As an SLU student, you have access to an array of study abroad opportunities. International experience is a great way to expand both your personal and professional horizons. As the global labour market continues to grow, there is a demand for both linguistic skills and intercultural competence. Time spent studying abroad can also open new doors in the form of job opportunities and international contacts.
Gain work experience
Getting a summer job or working part time alongside your studies can provide you with valuable skills – especially if you don’t have much work experience. Even if you don’t manage to find a job relevant to your studies, these merits are important. A job always creates learning opportunities, helps you practise your skills and gives you room to develop as a person. Additionally, you’ll make new connections and meet people who can provide references for you later on.
Get involved in associations and organisations
By getting involved in student associations or student union work, you will have the opportunity to work with both communications and organisational issues. This will give you a lot of practical experience as you will be part of organising events such as careers fairs, work with projects and other activities, and campaigning on student issues. Demonstrating commitment to your subject is also a good way to establish a network.
Collaborate on academic papers and degree projects with employers
During your studies, you can find your niche by taking specialisation courses, going on placements or collaborating with companies, organisations and public authorities for your degree project. Not only will this help you obtain the relevant professional knowledge, it will also give you a chance to show people who you are and what you know. Many students who write their degree projects during their time with a company end up receiving job offers.
The SLU Career Portal posts information about degree project opportunities at SLU departments and research environments, as well as with external employers. If you can’t find anything from your dream company, don’t be afraid of reaching out to them. This shows you’re motivated.
When the time comes for you to write your bachelor’s or master’s thesis, you will be invited to participate in the online Thesis Day. Participation in Thesis Day involves creating a scientific poster for your project, and you can invite your friends and family along to learn about your work. You can also try out for one or more of the Thesis Day awards or the Global Sustainability Award. Alumni and representatives from trade and industry are also invited to participate in Thesis Day, giving you the opportunity to network with your future colleagues.
SLU Career usually has a stand at careers fairs and offers a live CV revision service. Be sure to drop by!
Make the most of the day. Here’s what you can do before, during and after careers fairs.
Who will be there? Read up on employers and how they link to your education and interests. Focus on the employers that appeal to you the most.
Update your CV. Match it with the employers you are interested in. Prepare a short introduction about yourself, and any questions you would like to ask or things you want to say to the employer.

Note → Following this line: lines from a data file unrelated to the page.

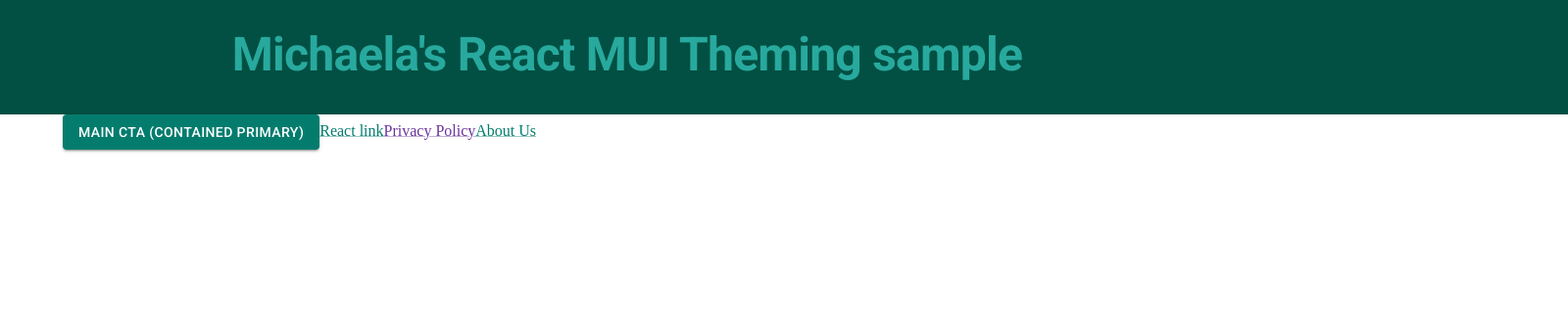
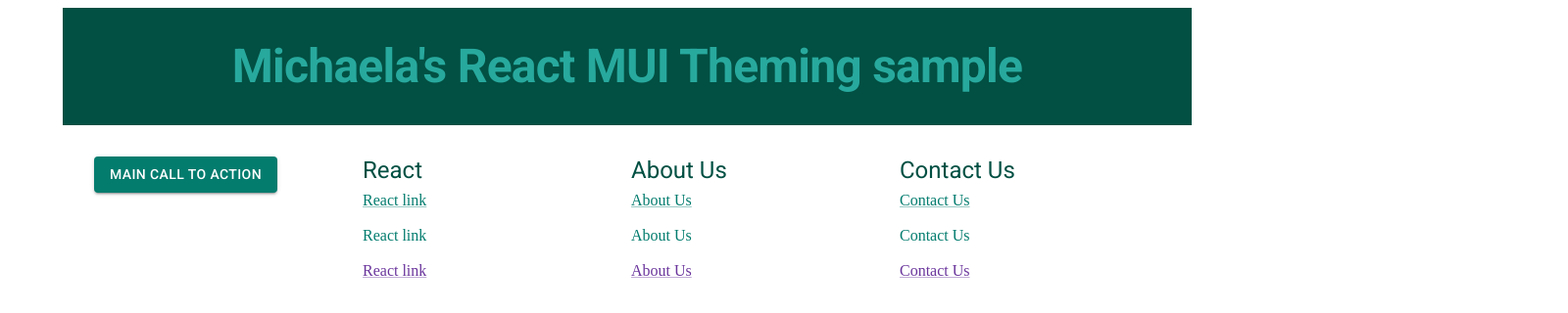
Before and after one commit to Michaela-Davis/react-theming-mui-components, a React (Create React App) app: page / in a window 1280 px wide. Shown: the top 320 px of the page at 98% size, 1600 px wide, since content can reach past the window. Built offline with nearby package versions, Linux system fonts and the light colour scheme.

Commit message:
create and style footer

```diff
--- a/src/App.js
+++ b/src/App.js
@@ -1,11 +1,6 @@
 import React from 'react';
-import { Box } from '@mui/system';
-import Button from '@mui/material/Button';
-import Card from '@mui/material/Card';
-import { Container } from '@mui/material';
-import Link from '@mui/material/Link';
+import { Box, Button, Card, Container, Link, Typography } from '@mui/material';
 import { ThemeProvider, createTheme } from '@mui/material/styles';
-import Typography from '@mui/material/Typography';
 
 import designTokens from './design-tokens.json'
 
@@ -29,17 +24,20 @@ const theme = createTheme({
     },
     custom: {
       brandRed: designTokens.color.rocketRed,
-      backgroundColor: designTokens.color.white
+      backgroundColor: designTokens.color.white,
     },
   },
 
   typography: {
-    htmlFontSize: designTokens.typography.htmlFontSize,
     h1: {
       fontWeight: designTokens.typography.h1.fontWeight,
       fontSize: designTokens.typography.h1.fontSize,
       color: designTokens.color.lightTeal,
-    }
+    },
+    h3: {
+      fontSize: designTokens.typography.h3.fontSize,
+      color: designTokens.color.darkTeal,
+    },
   }
 });
 
@@ -49,15 +47,11 @@ function App() {
   return (
     <ThemeProvider theme={theme}>
       <Container sx={{
-        maxWidth: "false",
         backgroundColor: 'custom.backgroundColor',
       }}>
 
         <Box component="header"
           sx={{
-            ml: "-33.3%",
-            mr: "-33.3%",
-            mt: "-1%",
             p: "2rem",
             backgroundColor: 'primary.dark',
           }}>
@@ -69,14 +63,61 @@ function App() {
           <Card></Card>
         </Box>
 
-        <Box component="footer">
-          <Button variant="contained" color="primary">
-            Main CTA (contained primary)
-          </Button>
-          <Link href="https://mui.com/material-ui/react-link/">React link</Link>
-          <Link href="https://rocketaccount.com/#/privacy-policy" color="secondary">Privacy Policy</Link>
-          <Link href="https://www.rocketcompanies.com/who-we-are/about-us/">About Us</Link>
+        {/** begin footer **/}
+        <Box component="footer"
+          sx={{
+            p: "2rem",
+            display: 'grid',
+            gap: 1,
+            gridTemplateColumns: 'repeat(4, 1fr)'
+          }}>
+          <div className="footer__column">
+            <Button
+              variant="contained"
+              color="primary"
+              onClick={() => {console.info("I'm a CTA button.");}}
+            >
+              Main Call to Action
+            </Button>
+          </div>
+
+          <Box className="footer__column"
+            sx={{
+              display: 'grid',
+              gap: 1,
+              gridTemplateRows: 'repeat(4, 1fr)'
+            }}>
+            <Typography variant="h3">React</Typography>
+            <Link href="https://mui.com/material-ui/react-link/" target="_blank" rel="noopener">React link</Link>
+            <Link href="https://mui.com/material-ui/react-link/" target="_blank" rel="noopener" underline="hover">React link</Link>
+            <Link href="https://mui.com/material-ui/react-link/" target="_blank" rel="noopener" color="secondary">React link</Link>
+          </Box>
+
+          <Box className="footer__column"
+            sx={{
+              display: 'grid',
+              gap: 1,
+              gridTemplateRows: 'repeat(4, 1fr)'
+            }}>
+            <Typography variant="h3">About Us</Typography>
+            <Link href="https://www.rocketcompanies.com/who-we-are/about-us/" target="_blank" rel="noopener">About Us</Link>
+            <Link href="https://www.rocketcompanies.com/who-we-are/about-us/" target="_blank" rel="noopener" underline="hover">About Us</Link>
+            <Link href="https://www.rocketcompanies.com/who-we-are/about-us/" target="_blank" rel="noopener" color="secondary">About Us</Link>
+          </Box>
+
+          <Box className="footer__column"
+            sx={{
+              display: 'grid',
+              gap: 1,
+              gridTemplateRows: 'repeat(4, 1fr)'
+            }}>
+            <Typography variant="h3">Contact Us</Typography>
+            <Link href="https://www.rocketcompanies.com/press-room/#Contact-Media-Relations" target="_blank" rel="noopener">Contact Us</Link>
+            <Link href="https://www.rocketcompanies.com/press-room/#Contact-Media-Relations" target="_blank" rel="noopener" underline="hover">Contact Us</Link>
+            <Link href="https://www.rocketcompanies.com/press-room/#Contact-Media-Relations" target="_blank" rel="noopener" color="secondary">Contact Us</Link>
+          </Box>
         </Box>
+        {/** end footer **/}
 
       </Container>
     </ThemeProvider>
--- a/src/design-tokens.json
+++ b/src/design-tokens.json
@@ -15,7 +15,6 @@
   },
 
   "typography": {
-    "htmlFontSize": "16",
     "fontSize": "12",
     "fontWeightLight": "300",
     "fontWeightRegular": "400",
@@ -34,7 +33,8 @@
     },
 
     "h3": {
-      "fontWeight": "500"
+      "fontWeight": "500",
+      "fontSize": "1.5rem"
     }
   }
 }
```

Engage with the representatives on site. Don’t be afraid to go up to them on your own and establish contact. Ask the questions you have prepared.

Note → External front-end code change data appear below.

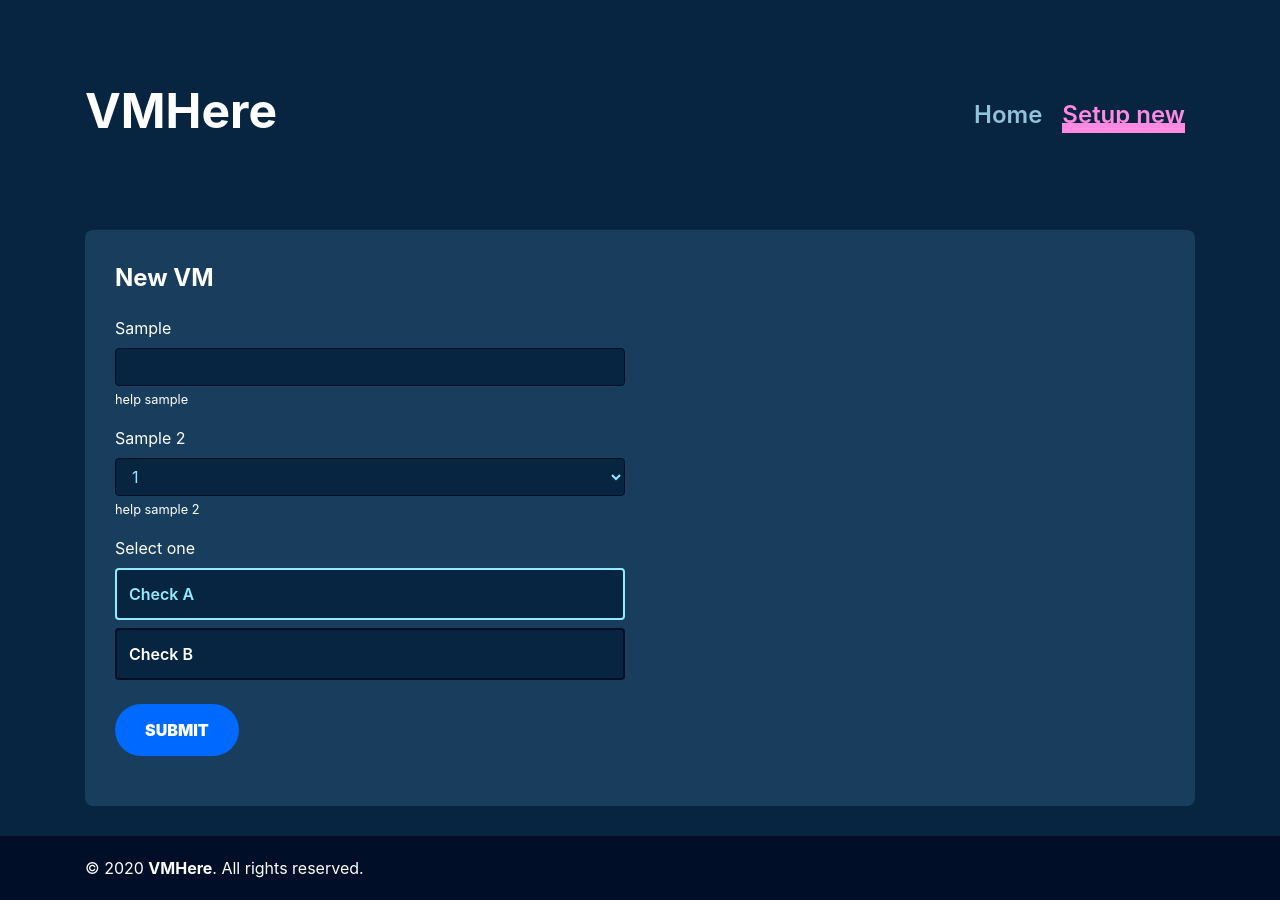
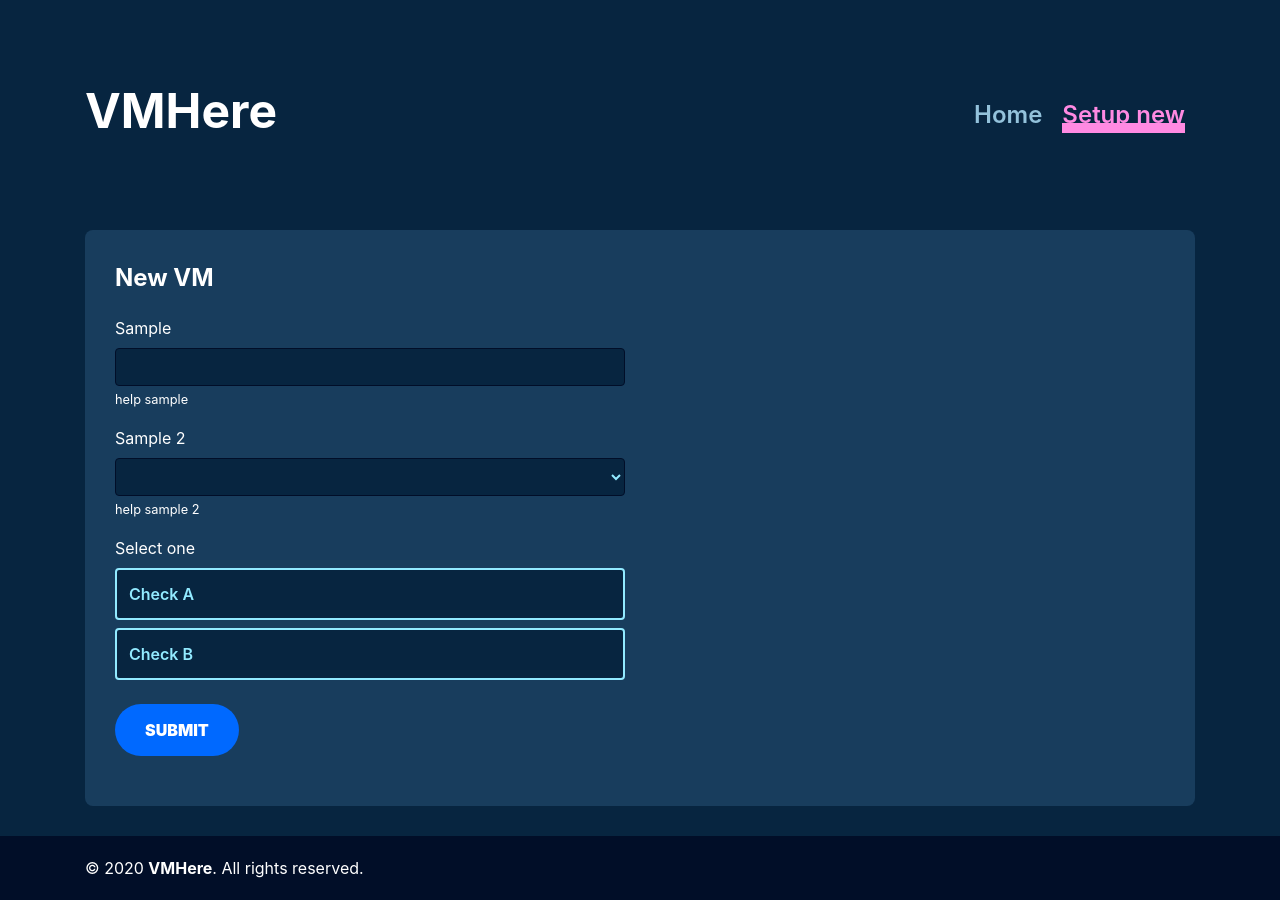
Before and after one commit to ItaloSa/vmhere, a React (Create React App) app in the folder app/: page /new-vm in a window 1280 px wide. Built offline with nearby package versions, Linux system fonts and the light colour scheme.

Commit message:
prepare forms component to handle logic

```diff
--- a/app/src/components/Form/index.js
+++ b/app/src/components/Form/index.js
@@ -46,29 +46,38 @@ const Wrapper = styled.div`
   }
 `;
 
-export const Input = ({ label, help, invalid = false, ...rest }) => {
+export const Input = React.forwardRef((props, ref) => {
+  const { label, help, invalid = false, ...rest } = props;
+
   return (
     <Wrapper className={invalid ? 'invalid' : undefined}>
       <label>{label}</label>
-      <input {...rest} />
+      <input {...rest} ref={ref} />
       <small>{help}</small>
     </Wrapper>
   );
-};
+});
 
-export const Select = ({ label, help, invalid = false, ...rest }) => {
+export const Select = React.forwardRef((props, ref) => {
+  const { label, help, name, options = [], ...rest } = props;
+
   return (
     <Wrapper>
       <label>{label}</label>
-      <select {...rest}>
-        <option>1</option>
-        <option>2</option>
-        <option>3</option>
+      <select {...rest} ref={ref} name={name}>
+        {options.map((item, idx) => (
+          <option
+            value={item.value}
+            key={`select-${name}-${idx}`}
+          >
+            {item.label}
+          </option>
+        ))}
       </select>
       <small>{help}</small>
     </Wrapper>
   );
-};
+});
 
 const CheckWrapper = styled.div`
   input {
@@ -87,7 +96,7 @@ const CheckWrapper = styled.div`
     border-radius: .25rem;
     cursor: pointer;
     :hover {
-      border-color: ${theme.highlight};
+      border-color: ${theme.highlight} !important;
       background-color: ${theme.darkB};
     }
   }
@@ -99,12 +108,26 @@ const CheckWrapper = styled.div`
   }
 `;
 
-export const Check = ({ label, help, selected = false, ...rest }) => {
+export const Check = React.forwardRef((props, ref) => {
+  const { label, value, setField, defaultChecked, ...rest } = props
+
+  const isSelected = () => {
+    return defaultChecked === value
+  };
+
   return (
-    <CheckWrapper className={selected ? 'selected' : undefined}>
+    <CheckWrapper
+      className={isSelected() ? 'selected' : undefined}
+      onClick={() => setField(value)}
+    >
       <label>{label}</label>
-      <input type="radio" {...rest} style={{}} />
-      {/* <small>{help}</small> */}
+      <input
+        type="radio"
+        defaultChecked={isSelected()}
+        value={value}
+        {...rest}
+        ref={ref}
+      />
     </CheckWrapper>
   );
-};
+});
```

Ask for the contact details for the right people to send your CV and application letter to.
Reflect on the fair. Which companies seemed the most interesting and relevant to you, your interests and your background? “Follow” these companies over time. Perhaps they’ll run other types of event?

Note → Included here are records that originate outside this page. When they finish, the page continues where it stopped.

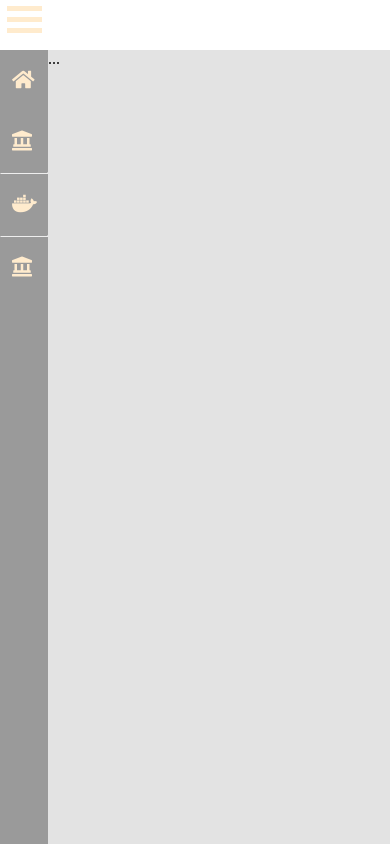
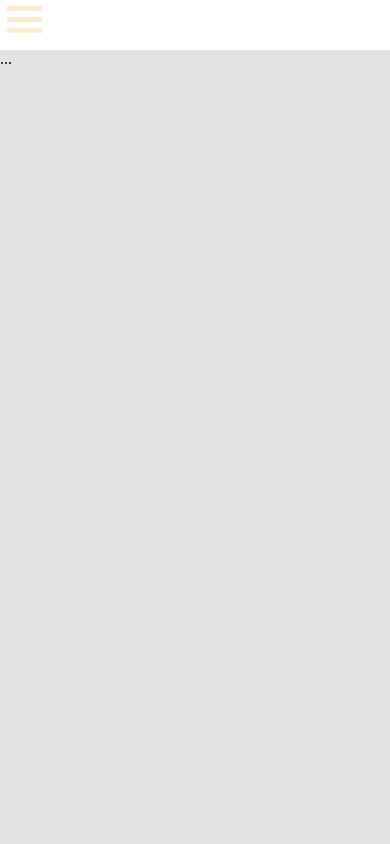
Before and after one commit to Rdavid1991/assets, a plain HTML site: page sidebar/index.html in a window 390 px wide. Drawn offline with Linux system fonts and the light colour scheme.

Commit message:
Responsive

```diff
--- a/sidebar/index.css
+++ b/sidebar/index.css
@@ -1,6 +1,7 @@
 :root {
-    --timeSidebarTransition: 0.5s;
-    --bgSidebarColor: rgba(0, 0, 0, 0.397);
+    --timeSidebarTransition: 0.3s;
+    --closeWidthSideBar: 3rem;
+    --bgSidebarColor: rgb(73, 73, 73);
     --heightNavBar: 50px;
     --heightContainerBody: 100vh;
 }
@@ -42,7 +43,7 @@ body {
 }
 
 .container__sidebar:not(.open) {
-    width: 3rem;
+    width: var(--closeWidthSideBar);
 }
 
 .option__content {
@@ -121,3 +122,22 @@ body {
 .sidebar__option:hover{
     background-color: var(--bgSidebarColor);
 }
+
+
+@media (max-width: 450px) {
+    .container__body{
+        position: relative;
+    }
+
+    .container__sidebar:not(.open){
+        transform: translate(calc(var(--closeWidthSideBar) * -1));
+    }
+
+    .container__sidebar{
+        position: absolute;
+        height: 100%;
+        width: 100%;
+        z-index: 2;
+        background-color: var(--bgSidebarColor)
+    }
+}
```
Also changed, not shown: sidebar/index.html (+1 -3 lines).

Stay in touch with the contacts you make. Perhaps you can go on a study visit or attend an information interview? If you would like to connect with the person on LinkedIn, always send a personal message with your contact request.
When you contact the company, be clear when you introduce yourself and refer back to something you talked about during the careers fair, so the person remembers who you are.